write five pages. A third piece of
advice is if you're writing some-
thing and it's going well, stop. Stop
in the middle of when it's going
well, and the next day, you'll want
to start again. Never write out an
idea. You need to ride those highs
from one day to the next.
KS: What do you read?
EC: I like big books. Big in scope,
not necessarily long in length. I like
things that err on the side of excess
rather than on the side of minimum.
I've been inspired by so many things.
I always loved the stories of John
Cheever. He's a beautiful prose
KS: After you graduate, how will
you divide your time between
medicine and writing?
EC: It's a wonderful mix to do two
things. Maybe that's the fourth
piece of advice I would give to writ-
ers: do something else, if you can,
that does not involve writing, just
as a source of motivation as much as
inspiration. I'll do medicine half
time and I'll write half time, and
who knows what the world will
ETHAN CANIN reads tonight at 8
p.m. at Rackham Amphitheatre. Ad-
mission is free.
Continued from page 8
five years," says Jeter. The actors
sign most of their lines, with a
summary of the plot developments
given to the audience throughout the
play. Fight scenes with guns and
swords are heightened by drums,
cymbals and bells, so the "deaf au-
dience can feel with the drum," says
Expressiveness, both physical
and vocal, is the foundation of the-
ater. For a deaf actor, the challenge
of giving a performance in sign lan-
guage for a hearing audience is great.
As Jeter stresses, "We are the
National Theater of the Deaf, notfor
the deaf." She also hopes that the
audience comes away with "an un-
derstanding of our sign language."
After all, pirates and yo-ho-ho's are
The National Theater of the Deaf s
production of TREASURE ISLAND
will be performed on Sunday,
October 20, at 7:30 p.m. at the
Power Center. Call 763-TKTS for
Friday, October 18
Rackham Amphitheater, 8 pm
Three years ago, a 27 year old medical student took the
literary world by storm, publishing a first volumn of short
stories to astonishing acclaim. Emperor of the Air spent
two months on the New York Times bestseller list. Ethan
Canin's eagerly awaited new novel is called Blue River.
BORDERS BOOK SHOP VISMTNG WRITERS
and the Department of English at the University of Michigan
A sophisticated musical about
a misguided search for the perfect mate
Music and Lyrics by Stephen Sondheim
Book by George Furth
Musical Theatre Program
Oct. 17 - 19at 8 PM
Oct. 20 at 2 PM
Student tickets $6 with ID
at the League Ticket Office
The University of Michigan
ml SCHOOL OF MUSIC
Saturday, Oct. 26 8pm
Albums: Nouveau Flamenco, Poets & Angels, Borrasca
The U-M School of Music
: ; i
^t jy. .
v f'f" 1 :'PPI

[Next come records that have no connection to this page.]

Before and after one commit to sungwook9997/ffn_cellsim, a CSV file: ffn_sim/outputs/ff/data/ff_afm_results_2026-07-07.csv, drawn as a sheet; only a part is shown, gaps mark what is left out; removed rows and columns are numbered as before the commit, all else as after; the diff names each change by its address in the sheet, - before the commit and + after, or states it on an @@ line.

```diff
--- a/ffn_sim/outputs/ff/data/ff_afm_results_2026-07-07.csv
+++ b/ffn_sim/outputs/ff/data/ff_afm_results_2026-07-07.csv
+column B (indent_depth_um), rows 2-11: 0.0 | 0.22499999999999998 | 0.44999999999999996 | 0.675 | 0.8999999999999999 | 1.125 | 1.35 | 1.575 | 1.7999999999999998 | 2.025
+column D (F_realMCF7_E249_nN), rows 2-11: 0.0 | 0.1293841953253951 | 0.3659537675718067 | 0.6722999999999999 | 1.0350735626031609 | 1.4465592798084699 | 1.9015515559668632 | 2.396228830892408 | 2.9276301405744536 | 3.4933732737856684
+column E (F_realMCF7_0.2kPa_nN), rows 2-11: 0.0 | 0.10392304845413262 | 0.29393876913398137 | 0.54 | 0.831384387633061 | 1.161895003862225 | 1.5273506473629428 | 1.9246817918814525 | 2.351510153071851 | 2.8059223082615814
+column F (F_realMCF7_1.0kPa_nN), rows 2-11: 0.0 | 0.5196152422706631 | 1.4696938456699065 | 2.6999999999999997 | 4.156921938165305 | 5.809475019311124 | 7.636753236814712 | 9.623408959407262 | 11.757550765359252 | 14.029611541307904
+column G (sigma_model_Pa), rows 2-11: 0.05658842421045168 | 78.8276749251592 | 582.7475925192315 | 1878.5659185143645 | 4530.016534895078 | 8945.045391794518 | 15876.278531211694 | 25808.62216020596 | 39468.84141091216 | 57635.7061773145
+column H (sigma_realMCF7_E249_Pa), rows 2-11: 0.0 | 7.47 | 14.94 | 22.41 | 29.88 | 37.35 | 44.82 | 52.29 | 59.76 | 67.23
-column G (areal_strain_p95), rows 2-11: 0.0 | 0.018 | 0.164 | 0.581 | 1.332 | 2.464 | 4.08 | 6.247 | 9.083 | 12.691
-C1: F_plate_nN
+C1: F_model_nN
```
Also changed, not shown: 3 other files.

Sun. Oct. 20
Tue. Oct. 22
Thu. Oct. 24
Fri. Oct. 25
Faculty Cello Recital
by Erling B16ndal Bengtsson
Hindemith: Sonata, op. 25, no. 3
Dallapiccola: Ciaccona, Intermezzo e Adagio

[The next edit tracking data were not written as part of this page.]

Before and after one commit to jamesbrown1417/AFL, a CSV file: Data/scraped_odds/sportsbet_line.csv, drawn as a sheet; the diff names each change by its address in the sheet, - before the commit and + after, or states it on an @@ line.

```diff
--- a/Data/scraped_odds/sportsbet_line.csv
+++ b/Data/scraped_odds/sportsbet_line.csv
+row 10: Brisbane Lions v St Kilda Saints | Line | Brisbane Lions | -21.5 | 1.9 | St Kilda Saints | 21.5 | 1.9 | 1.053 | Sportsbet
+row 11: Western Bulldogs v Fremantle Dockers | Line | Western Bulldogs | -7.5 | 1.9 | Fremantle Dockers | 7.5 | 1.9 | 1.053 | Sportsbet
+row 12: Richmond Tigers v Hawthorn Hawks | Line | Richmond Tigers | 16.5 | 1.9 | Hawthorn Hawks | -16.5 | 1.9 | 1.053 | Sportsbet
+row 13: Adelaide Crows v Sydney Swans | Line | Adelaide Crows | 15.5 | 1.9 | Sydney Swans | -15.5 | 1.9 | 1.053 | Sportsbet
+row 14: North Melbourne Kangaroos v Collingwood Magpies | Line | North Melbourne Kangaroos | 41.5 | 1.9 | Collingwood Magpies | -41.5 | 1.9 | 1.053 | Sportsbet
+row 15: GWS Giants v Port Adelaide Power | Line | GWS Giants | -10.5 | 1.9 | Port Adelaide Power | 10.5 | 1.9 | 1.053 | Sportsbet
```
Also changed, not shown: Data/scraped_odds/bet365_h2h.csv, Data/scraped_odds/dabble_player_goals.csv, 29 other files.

Ysaye: Sonata, op. 28
Kodaly: Sonata, op. 8
School of Music Recital Hall, 8 p.m.
University Symphony Orchestra
Gustav Meier, Cindy Egolf-Sham Rao,
Ricardo Averbach, conductors
Gluck: Overture to Ipheginie en Aulide
Yossifov: excerpts from Pagdne - The
Copland: Symphony no. 3
Hill Auditorium, 8 p.m.
Recital/Masterclass by Wes Jacobs,
School of Music McIntosh Theatre, 6:30 p.m.
University & Michigan
Ed Sarath, director
Rackham Lecture Hall, 8 p.m.
University Chamber Choir
Theodore Morrison, conductor
Brahms: Gypsy Songs, op. 103
Hill Auditorium, 8 p.m.
Dance Guest Artist Series
A Celebration of Alumni Dancers
Tickets: $8, $5 (students)
B A R T O N ,\Combo Coupon!
FI K -(Present this coupon for a free large
Johnrr- drink when you purchase
John Turturro alar e corn
John Goodman ( . . M 117M.
L., rY., j ,v.
"Gus Van Sant makes a big bold leap to join Jim Jarmusch
and the Coen brothers in the front ranks of America's most
innovative independent film makers. The film itself is
invigorating - written, directed and acted with enormous
insight and comic elan." - Vincent Canby, N.Y. TIMES
"****! Exceptional.... so delightfully different and daring
that it renews your faith." - Marshall Fine, GANNETT NEWS SERVICE
"****! Van Sant performs the same miracle he did with
Vatt Dillon in 'Drugstore Cowboy.' Nothing could prepare yon
for this unapologetic, uncompromising piece of renegade
cinema. A deeply moving experience." - Lawrence Frakella, US
"A tenderly comical and beautiful piece of work."
- David Denby, NEW YORK MAGAZINE